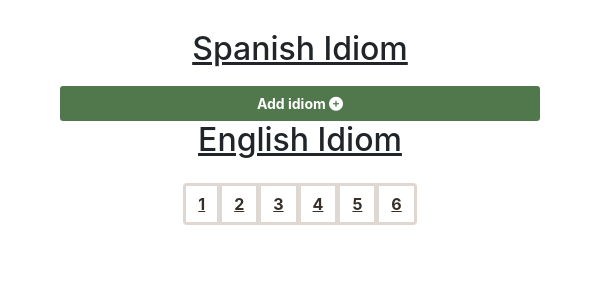
Repository: JK27/idioms-english-spanish
Page: http://localhost/
The author's editor kept a record of every edit. The page is drawn from the files as they stood at one moment, then again after the next edit.
The browser window is 600 px wide. The pictures show the whole page.
Some web libraries are served in a nearby version. The page is served by the project's application, run on Flask 3 (idioms.py). Queries for data that is not in the repository find no rows.

Above is the page before.

After the next edit:
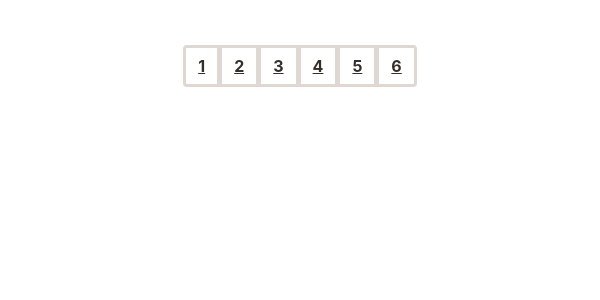
The edit:
--- a/static/css/style.css
+++ b/static/css/style.css
@@ -101,6 +101,7 @@
 }
 
 /*----------------------------------------------------------------- Block divider */
+
 .block-divider {
     width: 100%;
     height: 5px;
@@ -109,6 +110,7 @@
 }
 
 /*------------------------------------------------------------------ Deletion modal */
+
 #cancel-button {
     background-color: #33373a;
     border-color: #33373a;
@@ -148,10 +150,13 @@
 @media (min-width: 768px) {
     .card {
         word-wrap: normal;
-}
+    }
 }
 
 @media (max-width: 767px) {
+    .header-item {
+        display: none;
+    }
     .middle-column {
         padding-top: 0;
     }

EXERCISE DIRECTIONS: Without the pictures, print the records in full, exactly as they appear.

ANSWER BOX:
Repository: JK27/idioms-english-spanish
Page: http://localhost/
The author's editor kept a record of every edit. The page is drawn from the files as they stood at one moment, then again after the next edit.
The browser window is 600 px wide. The pictures show the whole page.
Some web libraries are served in a nearby version. The page is served by the project's application, run on Flask 3 (idioms.py). Queries for data that is not in the repository find no rows.

Above is the page before.

After the next edit:
The edit:
--- a/static/css/style.css
+++ b/static/css/style.css
@@ -101,6 +101,7 @@
 }
 
 /*----------------------------------------------------------------- Block divider */
+
 .block-divider {
     width: 100%;
     height: 5px;
@@ -109,6 +110,7 @@
 }
 
 /*------------------------------------------------------------------ Deletion modal */
+
 #cancel-button {
     background-color: #33373a;
     border-color: #33373a;
@@ -148,10 +150,13 @@
 @media (min-width: 768px) {
     .card {
         word-wrap: normal;
-}
+    }
 }
 
 @media (max-width: 767px) {
+    .header-item {
+        display: none;
+    }
     .middle-column {
         padding-top: 0;
     }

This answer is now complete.